Modification records
★ ★ ★ ★ ★

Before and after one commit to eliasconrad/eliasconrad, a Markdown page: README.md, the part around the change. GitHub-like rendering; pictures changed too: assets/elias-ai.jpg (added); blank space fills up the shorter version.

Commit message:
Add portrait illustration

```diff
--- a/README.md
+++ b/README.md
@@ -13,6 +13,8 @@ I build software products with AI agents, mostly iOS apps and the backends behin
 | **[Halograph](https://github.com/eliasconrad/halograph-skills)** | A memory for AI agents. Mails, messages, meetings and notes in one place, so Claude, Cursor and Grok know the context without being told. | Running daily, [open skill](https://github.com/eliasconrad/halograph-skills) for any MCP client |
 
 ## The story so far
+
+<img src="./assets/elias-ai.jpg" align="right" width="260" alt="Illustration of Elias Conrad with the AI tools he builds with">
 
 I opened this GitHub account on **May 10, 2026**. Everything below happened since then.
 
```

★ ★ ★ ★ ★

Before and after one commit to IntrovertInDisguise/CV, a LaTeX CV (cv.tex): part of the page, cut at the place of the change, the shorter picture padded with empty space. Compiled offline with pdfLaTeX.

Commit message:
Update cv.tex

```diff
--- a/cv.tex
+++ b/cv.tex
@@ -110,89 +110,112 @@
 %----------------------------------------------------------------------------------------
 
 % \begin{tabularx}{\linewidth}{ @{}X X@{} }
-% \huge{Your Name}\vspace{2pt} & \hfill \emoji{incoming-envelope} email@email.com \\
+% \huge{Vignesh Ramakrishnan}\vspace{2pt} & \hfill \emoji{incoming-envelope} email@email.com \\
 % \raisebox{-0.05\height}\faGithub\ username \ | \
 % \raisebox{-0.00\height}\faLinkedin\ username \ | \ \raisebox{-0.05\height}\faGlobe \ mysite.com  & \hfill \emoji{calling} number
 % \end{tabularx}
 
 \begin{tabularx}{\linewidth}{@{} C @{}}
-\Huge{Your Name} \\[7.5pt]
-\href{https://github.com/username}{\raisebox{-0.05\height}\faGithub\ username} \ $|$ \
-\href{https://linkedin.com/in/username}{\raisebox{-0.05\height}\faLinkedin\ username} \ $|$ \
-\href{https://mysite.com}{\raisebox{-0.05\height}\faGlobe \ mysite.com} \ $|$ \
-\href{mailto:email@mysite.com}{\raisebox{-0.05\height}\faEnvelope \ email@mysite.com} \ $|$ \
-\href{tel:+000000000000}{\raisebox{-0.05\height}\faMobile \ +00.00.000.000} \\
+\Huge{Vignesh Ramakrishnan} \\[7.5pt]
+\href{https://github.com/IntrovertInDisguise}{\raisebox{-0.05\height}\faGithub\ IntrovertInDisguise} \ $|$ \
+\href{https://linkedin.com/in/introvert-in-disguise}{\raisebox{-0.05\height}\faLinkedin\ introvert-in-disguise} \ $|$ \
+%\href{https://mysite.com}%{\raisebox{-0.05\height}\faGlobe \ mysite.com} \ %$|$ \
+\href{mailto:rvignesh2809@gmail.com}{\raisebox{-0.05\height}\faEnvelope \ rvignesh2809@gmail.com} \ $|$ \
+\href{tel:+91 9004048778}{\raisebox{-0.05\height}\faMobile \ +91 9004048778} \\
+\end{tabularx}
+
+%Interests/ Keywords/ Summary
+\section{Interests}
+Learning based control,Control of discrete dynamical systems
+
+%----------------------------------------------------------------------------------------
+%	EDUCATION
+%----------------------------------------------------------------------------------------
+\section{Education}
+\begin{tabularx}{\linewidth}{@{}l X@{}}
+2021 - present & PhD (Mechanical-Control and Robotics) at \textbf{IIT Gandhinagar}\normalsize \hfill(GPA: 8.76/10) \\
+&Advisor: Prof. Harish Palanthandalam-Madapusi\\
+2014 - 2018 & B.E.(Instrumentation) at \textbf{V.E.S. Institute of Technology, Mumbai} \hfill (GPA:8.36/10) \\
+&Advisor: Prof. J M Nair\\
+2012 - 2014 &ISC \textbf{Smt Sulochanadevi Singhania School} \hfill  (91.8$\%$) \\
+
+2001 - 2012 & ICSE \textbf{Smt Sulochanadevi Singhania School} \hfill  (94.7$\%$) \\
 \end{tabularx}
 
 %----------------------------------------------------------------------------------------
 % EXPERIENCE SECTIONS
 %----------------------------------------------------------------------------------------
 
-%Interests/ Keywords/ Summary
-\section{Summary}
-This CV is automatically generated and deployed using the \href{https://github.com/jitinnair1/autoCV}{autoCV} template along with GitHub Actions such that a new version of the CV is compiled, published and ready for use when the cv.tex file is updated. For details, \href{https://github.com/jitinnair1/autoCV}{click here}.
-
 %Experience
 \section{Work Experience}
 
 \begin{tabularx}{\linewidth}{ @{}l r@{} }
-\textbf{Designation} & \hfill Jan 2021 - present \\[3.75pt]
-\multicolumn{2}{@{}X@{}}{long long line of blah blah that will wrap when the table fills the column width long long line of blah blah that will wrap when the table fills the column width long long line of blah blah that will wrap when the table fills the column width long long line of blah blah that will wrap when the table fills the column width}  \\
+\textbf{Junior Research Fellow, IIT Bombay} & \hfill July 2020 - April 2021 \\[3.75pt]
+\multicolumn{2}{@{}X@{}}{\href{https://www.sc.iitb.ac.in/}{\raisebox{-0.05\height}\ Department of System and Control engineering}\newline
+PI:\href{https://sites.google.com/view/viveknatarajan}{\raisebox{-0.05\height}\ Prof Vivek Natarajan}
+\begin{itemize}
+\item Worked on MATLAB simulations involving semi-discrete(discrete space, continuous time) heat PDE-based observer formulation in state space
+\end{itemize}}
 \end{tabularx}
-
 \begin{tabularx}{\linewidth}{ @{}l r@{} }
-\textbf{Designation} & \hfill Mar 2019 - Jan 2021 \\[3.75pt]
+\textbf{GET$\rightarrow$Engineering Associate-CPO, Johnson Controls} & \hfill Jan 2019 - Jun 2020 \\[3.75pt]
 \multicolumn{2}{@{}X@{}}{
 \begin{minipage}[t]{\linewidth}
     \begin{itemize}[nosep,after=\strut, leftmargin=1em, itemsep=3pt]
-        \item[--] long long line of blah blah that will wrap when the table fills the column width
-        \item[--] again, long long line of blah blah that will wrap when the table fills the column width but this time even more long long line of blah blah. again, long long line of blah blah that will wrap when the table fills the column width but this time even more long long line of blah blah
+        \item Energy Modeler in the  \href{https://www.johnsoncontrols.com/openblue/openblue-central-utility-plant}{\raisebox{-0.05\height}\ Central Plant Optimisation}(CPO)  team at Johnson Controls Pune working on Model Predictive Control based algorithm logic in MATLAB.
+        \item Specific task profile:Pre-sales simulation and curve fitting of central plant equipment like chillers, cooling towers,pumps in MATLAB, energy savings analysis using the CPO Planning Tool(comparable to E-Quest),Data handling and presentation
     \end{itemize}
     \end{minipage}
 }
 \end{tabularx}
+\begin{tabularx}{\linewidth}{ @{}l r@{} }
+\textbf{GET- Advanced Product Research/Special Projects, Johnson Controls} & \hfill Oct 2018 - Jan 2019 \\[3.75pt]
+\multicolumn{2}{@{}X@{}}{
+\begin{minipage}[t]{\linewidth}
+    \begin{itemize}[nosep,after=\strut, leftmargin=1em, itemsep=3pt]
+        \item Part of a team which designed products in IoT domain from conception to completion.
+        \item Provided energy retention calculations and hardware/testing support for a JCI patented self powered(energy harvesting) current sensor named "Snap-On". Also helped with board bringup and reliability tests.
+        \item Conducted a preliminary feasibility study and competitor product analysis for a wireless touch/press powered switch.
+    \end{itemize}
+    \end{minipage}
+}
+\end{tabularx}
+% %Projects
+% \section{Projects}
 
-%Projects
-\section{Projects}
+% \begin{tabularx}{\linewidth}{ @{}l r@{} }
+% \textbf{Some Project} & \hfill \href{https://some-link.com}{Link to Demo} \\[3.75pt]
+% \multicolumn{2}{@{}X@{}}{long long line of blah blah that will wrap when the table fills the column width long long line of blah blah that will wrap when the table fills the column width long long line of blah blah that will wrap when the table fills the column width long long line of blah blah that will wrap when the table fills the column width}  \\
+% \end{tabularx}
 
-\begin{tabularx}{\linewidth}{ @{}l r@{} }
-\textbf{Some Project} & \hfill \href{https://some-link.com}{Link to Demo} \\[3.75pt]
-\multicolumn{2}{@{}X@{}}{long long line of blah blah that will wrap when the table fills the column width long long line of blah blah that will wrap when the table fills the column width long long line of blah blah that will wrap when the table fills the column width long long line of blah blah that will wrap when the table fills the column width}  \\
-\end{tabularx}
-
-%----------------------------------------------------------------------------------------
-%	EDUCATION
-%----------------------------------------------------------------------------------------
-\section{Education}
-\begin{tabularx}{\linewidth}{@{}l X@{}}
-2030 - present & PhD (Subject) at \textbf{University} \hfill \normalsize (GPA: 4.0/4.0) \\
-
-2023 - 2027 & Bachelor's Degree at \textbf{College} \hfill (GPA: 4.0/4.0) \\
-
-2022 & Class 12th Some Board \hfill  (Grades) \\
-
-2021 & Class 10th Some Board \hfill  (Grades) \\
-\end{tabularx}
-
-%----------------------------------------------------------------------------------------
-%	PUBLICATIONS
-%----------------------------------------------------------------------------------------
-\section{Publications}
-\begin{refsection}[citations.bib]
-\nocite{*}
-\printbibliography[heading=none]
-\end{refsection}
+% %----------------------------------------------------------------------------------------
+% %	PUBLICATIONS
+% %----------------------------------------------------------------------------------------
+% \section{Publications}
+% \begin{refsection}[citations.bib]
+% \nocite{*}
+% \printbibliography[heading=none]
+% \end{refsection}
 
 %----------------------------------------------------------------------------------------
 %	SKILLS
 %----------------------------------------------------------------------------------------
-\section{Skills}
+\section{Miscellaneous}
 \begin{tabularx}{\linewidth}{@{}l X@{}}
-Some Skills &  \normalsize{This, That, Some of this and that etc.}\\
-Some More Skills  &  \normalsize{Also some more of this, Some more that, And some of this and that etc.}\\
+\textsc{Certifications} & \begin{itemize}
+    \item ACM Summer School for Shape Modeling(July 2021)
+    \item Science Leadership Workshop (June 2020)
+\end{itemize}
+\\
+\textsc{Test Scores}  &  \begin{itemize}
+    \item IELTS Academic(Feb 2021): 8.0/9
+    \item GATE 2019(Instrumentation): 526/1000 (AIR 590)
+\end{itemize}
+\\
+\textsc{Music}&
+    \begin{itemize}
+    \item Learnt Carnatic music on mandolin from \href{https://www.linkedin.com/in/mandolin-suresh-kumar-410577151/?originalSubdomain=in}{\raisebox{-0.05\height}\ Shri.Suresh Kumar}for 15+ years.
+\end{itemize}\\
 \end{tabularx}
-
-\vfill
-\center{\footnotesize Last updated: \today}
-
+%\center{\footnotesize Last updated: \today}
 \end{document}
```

★ ★ ★ ★ ★

ACTION ITEM: From the data above, state how many lines contain the string "updated", offering no other words.

OUTPUT FOR THIS TASK: 3